BEGIN INFORMATION GIVEN

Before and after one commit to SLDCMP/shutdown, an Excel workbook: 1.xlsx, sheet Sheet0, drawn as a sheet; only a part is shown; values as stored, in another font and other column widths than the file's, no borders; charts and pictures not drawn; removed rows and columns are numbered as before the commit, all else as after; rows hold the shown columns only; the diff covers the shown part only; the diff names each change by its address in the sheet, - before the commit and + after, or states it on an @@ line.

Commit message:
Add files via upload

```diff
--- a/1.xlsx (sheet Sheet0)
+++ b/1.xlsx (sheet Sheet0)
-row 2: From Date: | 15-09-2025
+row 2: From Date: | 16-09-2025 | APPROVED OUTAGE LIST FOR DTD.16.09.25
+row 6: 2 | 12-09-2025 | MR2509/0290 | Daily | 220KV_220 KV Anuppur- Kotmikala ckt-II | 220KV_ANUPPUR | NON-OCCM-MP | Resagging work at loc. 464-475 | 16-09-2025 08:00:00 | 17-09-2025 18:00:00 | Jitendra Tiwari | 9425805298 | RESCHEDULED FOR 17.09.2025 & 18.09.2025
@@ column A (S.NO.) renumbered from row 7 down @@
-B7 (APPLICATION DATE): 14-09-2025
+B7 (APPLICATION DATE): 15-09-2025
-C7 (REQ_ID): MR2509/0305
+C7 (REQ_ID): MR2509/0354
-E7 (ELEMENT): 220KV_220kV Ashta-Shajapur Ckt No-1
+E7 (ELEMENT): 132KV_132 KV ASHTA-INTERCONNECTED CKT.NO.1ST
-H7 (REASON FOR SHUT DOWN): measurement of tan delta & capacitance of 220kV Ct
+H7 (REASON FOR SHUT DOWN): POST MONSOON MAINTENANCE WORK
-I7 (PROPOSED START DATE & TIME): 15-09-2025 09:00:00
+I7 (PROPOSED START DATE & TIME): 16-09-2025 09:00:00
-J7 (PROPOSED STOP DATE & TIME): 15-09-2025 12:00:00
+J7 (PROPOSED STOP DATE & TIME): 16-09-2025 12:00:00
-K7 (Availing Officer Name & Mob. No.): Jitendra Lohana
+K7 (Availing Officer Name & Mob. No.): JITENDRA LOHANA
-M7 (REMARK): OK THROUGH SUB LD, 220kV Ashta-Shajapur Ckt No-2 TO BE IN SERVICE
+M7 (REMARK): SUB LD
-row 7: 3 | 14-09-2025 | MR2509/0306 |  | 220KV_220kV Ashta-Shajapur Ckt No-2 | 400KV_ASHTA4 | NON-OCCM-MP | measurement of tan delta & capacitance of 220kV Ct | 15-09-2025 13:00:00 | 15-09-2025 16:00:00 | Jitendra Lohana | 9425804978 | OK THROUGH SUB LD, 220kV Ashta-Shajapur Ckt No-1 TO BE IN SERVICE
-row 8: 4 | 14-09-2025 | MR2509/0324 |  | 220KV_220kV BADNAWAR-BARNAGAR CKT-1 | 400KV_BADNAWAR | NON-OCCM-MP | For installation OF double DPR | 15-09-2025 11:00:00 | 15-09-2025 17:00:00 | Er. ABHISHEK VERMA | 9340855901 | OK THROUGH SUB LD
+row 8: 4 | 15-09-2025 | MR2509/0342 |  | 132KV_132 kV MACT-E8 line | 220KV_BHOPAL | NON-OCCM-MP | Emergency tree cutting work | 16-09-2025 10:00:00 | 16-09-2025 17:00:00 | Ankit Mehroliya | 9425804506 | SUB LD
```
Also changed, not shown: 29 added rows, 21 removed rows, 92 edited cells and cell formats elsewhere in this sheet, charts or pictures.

END INFORMATION GIVEN

YOUR OBJECTIVE:
Nothing but a number should be given: the count of lines in the records that contain the word "TIME".

ANSWER SECTION:
4